I need the number of lines in the data that include "tide"; reply with that number alone.

** Material provided follows **

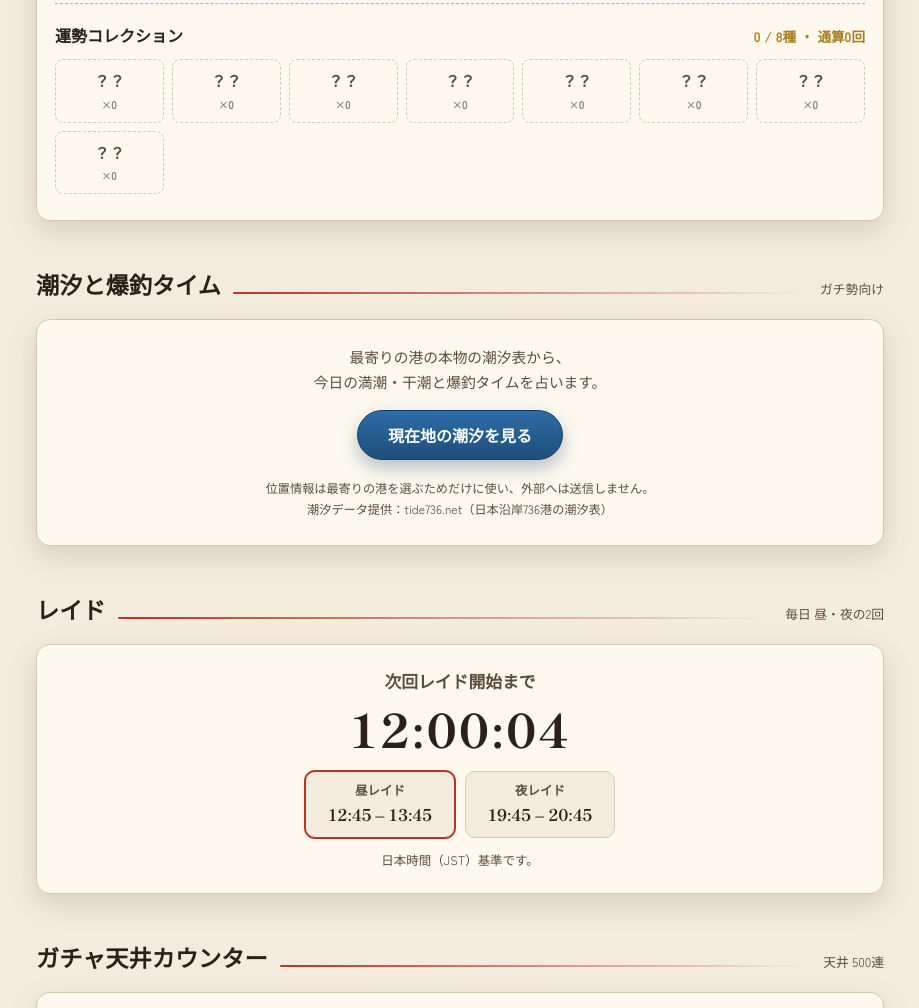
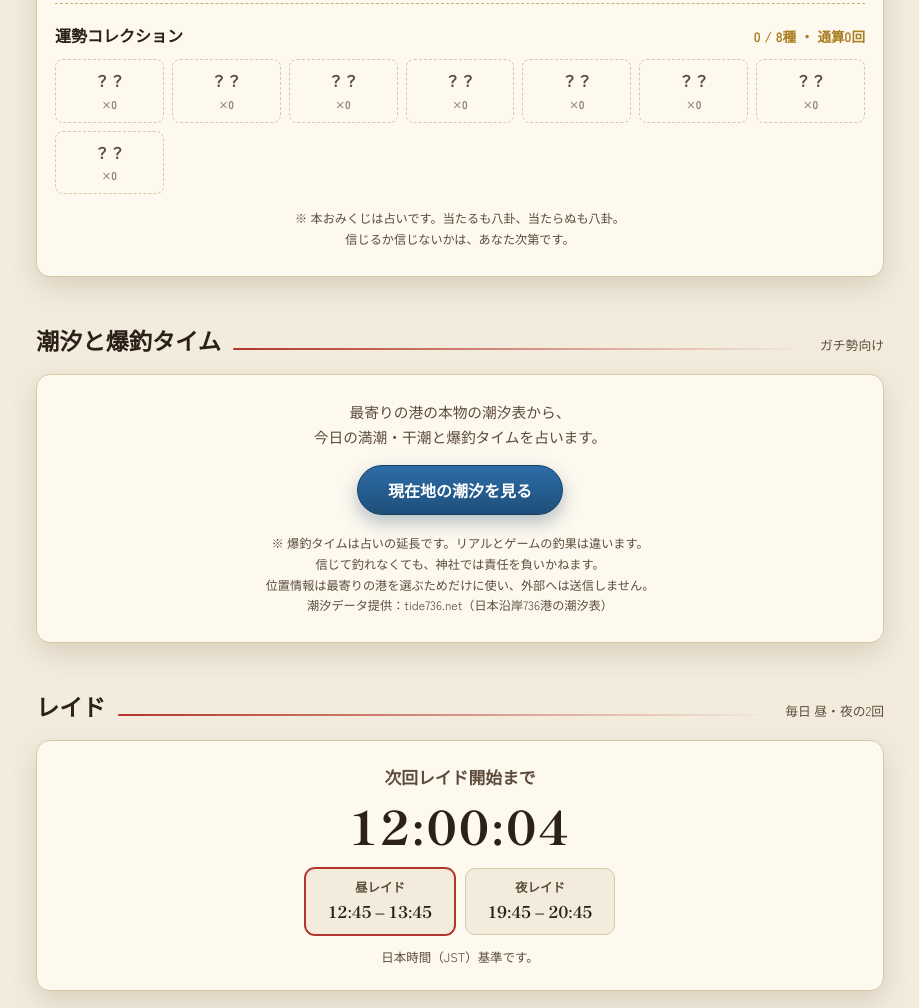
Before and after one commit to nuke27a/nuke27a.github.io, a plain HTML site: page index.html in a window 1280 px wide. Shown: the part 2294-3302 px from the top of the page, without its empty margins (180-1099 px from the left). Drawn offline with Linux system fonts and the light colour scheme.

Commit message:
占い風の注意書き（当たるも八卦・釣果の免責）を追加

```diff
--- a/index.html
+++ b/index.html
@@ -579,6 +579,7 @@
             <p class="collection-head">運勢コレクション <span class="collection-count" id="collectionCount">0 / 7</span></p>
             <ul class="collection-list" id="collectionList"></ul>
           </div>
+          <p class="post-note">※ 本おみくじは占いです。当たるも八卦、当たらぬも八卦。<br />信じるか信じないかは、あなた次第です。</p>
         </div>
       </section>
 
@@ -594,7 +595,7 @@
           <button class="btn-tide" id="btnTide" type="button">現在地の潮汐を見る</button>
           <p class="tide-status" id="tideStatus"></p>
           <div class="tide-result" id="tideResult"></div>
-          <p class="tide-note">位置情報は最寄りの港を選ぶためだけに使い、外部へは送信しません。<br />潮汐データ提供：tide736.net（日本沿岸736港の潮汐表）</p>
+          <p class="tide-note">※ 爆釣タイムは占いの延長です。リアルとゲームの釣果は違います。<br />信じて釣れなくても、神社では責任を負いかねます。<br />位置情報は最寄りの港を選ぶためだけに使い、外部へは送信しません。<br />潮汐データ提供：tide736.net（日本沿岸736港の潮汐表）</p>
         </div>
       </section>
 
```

** End of Material provided **

**Exercise output:** 5